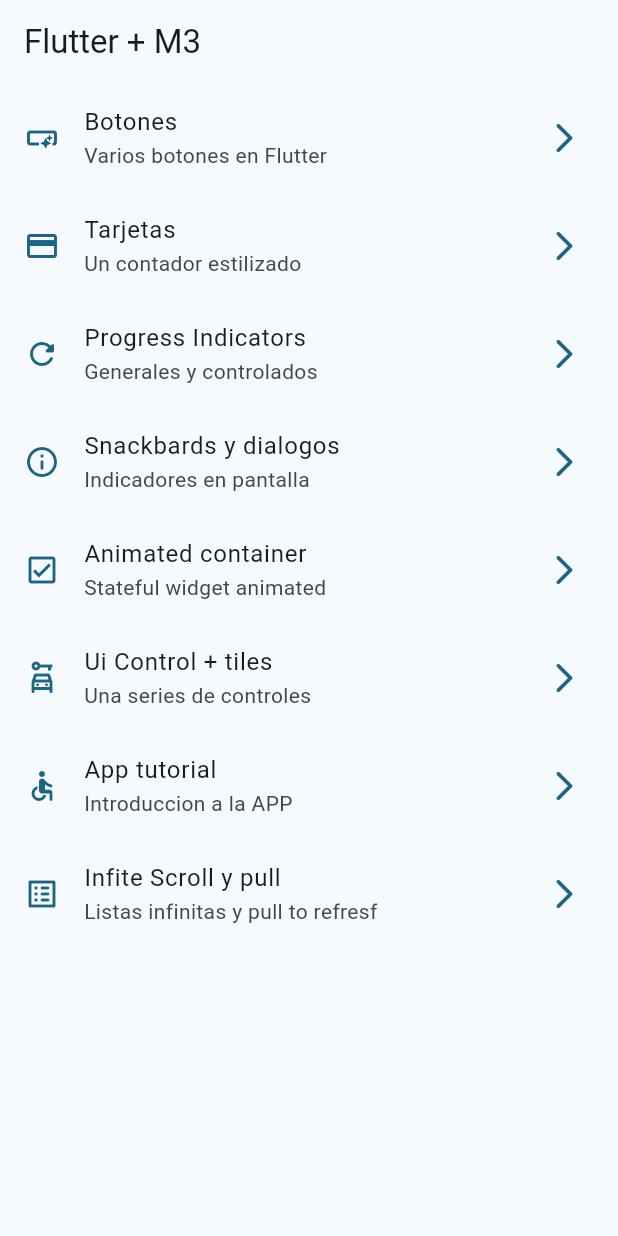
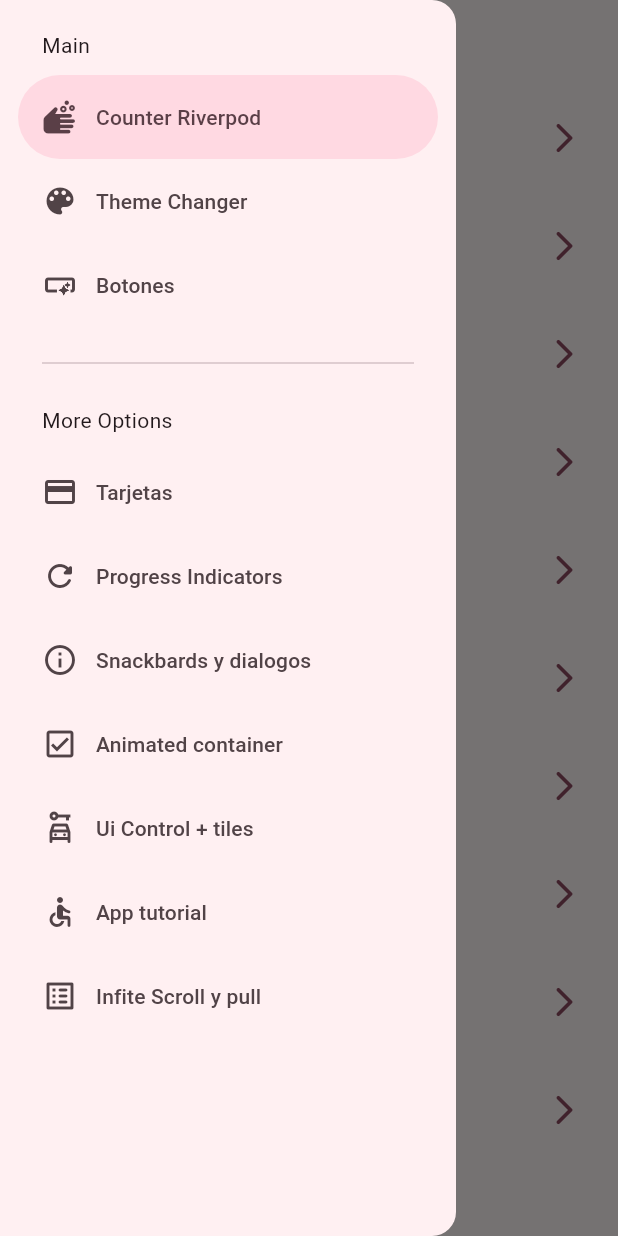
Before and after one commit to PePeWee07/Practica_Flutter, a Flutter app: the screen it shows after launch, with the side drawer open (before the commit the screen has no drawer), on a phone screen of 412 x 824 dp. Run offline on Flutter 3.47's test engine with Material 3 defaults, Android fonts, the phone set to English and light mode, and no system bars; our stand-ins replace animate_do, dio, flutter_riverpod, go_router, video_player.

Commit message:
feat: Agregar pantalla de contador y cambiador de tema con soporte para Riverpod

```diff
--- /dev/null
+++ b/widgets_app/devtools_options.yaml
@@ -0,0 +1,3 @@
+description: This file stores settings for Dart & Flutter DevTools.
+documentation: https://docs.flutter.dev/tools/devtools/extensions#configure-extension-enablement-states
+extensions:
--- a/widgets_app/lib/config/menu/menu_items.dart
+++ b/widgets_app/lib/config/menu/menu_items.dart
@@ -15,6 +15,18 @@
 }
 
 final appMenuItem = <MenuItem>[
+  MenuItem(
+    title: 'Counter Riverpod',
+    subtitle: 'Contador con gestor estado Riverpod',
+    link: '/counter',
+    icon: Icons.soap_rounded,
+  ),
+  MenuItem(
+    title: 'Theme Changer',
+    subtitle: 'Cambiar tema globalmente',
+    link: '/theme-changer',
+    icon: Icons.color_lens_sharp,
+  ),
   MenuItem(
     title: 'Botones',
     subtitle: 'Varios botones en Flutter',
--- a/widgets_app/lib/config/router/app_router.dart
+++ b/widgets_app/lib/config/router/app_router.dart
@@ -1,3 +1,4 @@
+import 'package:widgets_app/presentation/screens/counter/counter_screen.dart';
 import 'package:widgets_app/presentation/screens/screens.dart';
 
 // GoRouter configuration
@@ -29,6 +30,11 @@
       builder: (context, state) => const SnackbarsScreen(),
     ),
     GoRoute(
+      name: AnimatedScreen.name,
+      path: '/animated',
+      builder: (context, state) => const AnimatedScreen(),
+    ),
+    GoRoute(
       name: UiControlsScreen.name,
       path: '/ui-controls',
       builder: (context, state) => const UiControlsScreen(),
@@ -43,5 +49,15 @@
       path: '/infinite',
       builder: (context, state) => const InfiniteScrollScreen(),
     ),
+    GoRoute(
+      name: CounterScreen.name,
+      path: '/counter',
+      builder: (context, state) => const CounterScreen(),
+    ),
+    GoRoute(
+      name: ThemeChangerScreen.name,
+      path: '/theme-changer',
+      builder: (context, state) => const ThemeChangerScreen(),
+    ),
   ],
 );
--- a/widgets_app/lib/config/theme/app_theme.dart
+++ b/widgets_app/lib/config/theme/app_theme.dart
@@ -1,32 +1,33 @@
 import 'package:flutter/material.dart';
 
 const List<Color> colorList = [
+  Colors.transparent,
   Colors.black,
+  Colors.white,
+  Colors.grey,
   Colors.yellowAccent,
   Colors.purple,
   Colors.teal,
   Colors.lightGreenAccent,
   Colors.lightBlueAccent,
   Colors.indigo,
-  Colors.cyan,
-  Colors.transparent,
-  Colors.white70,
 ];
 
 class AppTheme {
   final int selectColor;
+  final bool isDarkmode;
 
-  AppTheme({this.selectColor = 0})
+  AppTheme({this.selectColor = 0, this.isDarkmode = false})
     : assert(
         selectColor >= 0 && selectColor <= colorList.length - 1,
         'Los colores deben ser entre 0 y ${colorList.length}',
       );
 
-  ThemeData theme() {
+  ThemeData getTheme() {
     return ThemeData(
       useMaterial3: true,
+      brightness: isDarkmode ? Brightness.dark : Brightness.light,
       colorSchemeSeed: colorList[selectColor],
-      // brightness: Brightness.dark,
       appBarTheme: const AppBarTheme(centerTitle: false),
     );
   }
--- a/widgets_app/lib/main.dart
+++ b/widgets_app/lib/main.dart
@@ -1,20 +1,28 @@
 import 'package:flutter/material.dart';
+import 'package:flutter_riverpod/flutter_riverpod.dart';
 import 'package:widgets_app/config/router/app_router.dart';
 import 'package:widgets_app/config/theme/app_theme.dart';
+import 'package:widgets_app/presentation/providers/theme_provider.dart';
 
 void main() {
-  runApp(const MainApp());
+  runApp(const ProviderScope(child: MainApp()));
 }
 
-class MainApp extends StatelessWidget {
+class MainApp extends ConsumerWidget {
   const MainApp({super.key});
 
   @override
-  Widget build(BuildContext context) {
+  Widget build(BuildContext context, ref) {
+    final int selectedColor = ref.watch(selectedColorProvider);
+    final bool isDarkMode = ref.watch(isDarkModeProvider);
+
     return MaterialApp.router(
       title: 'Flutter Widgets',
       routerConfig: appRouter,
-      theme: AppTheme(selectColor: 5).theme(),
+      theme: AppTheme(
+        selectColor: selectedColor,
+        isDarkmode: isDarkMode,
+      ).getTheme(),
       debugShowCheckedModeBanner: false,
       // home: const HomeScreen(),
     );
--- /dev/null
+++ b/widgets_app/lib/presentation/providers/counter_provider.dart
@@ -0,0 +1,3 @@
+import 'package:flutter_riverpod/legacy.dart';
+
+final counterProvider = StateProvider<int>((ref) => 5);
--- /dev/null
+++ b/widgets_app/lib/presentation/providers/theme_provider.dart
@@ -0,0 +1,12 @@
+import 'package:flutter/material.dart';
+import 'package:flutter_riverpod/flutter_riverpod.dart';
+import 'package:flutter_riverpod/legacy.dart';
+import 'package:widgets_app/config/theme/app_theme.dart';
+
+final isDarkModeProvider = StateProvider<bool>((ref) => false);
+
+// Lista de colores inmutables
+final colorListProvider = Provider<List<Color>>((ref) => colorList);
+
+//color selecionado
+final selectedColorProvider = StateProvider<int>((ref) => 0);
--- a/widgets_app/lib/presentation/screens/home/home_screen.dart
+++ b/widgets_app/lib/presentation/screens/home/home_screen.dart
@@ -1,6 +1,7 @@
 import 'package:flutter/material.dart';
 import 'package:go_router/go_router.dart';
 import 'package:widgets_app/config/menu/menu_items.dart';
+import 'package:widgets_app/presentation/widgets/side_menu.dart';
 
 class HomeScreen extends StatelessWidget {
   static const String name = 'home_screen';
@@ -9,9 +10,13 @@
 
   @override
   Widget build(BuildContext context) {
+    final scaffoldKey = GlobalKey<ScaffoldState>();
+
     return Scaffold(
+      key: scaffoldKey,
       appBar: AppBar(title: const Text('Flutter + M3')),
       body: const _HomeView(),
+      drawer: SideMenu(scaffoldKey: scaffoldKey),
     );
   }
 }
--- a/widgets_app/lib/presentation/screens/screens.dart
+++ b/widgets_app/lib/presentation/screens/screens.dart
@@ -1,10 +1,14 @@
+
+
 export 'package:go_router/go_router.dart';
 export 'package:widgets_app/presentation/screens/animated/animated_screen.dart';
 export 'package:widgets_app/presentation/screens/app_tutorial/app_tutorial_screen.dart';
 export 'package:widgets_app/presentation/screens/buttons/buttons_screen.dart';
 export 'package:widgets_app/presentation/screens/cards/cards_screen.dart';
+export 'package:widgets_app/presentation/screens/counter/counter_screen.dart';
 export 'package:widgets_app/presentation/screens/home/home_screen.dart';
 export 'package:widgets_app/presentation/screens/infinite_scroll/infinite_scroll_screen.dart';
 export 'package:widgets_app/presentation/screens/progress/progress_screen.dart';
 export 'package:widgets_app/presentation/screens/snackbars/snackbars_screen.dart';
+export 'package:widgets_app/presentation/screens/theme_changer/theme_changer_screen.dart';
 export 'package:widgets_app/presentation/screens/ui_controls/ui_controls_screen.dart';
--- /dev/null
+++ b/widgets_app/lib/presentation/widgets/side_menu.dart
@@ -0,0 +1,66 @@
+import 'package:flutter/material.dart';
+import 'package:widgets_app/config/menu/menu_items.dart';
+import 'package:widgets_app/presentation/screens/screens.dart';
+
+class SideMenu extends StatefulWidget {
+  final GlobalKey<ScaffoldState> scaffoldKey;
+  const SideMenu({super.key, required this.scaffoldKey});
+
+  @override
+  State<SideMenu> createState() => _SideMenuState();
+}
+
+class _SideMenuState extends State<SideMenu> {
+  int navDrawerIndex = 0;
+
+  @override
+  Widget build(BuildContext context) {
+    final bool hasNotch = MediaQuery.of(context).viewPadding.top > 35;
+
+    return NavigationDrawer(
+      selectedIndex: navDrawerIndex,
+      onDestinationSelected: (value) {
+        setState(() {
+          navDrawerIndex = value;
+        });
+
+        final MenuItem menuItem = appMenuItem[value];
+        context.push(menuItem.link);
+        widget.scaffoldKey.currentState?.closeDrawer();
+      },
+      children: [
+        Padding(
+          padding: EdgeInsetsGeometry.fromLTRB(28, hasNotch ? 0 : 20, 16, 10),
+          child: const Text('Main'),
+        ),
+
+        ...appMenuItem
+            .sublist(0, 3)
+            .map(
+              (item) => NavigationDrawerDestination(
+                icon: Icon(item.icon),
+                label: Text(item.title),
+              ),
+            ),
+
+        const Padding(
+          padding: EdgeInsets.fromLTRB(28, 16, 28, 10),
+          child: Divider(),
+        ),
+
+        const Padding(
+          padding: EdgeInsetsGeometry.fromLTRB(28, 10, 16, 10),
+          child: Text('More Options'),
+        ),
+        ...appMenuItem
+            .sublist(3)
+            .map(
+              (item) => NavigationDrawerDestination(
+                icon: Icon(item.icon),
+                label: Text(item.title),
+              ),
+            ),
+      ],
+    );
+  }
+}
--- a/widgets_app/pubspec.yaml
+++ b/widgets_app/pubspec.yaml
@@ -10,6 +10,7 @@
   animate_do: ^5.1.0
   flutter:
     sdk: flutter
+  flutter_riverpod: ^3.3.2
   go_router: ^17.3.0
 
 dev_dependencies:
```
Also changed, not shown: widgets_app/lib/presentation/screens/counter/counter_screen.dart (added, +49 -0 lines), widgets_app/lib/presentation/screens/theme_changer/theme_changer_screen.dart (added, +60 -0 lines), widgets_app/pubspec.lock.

○ ○ ○ ○ ○

Copy each line of the records that has "link" in it.

+    link: '/counter',
+    link: '/theme-changer',
+        context.push(menuItem.link);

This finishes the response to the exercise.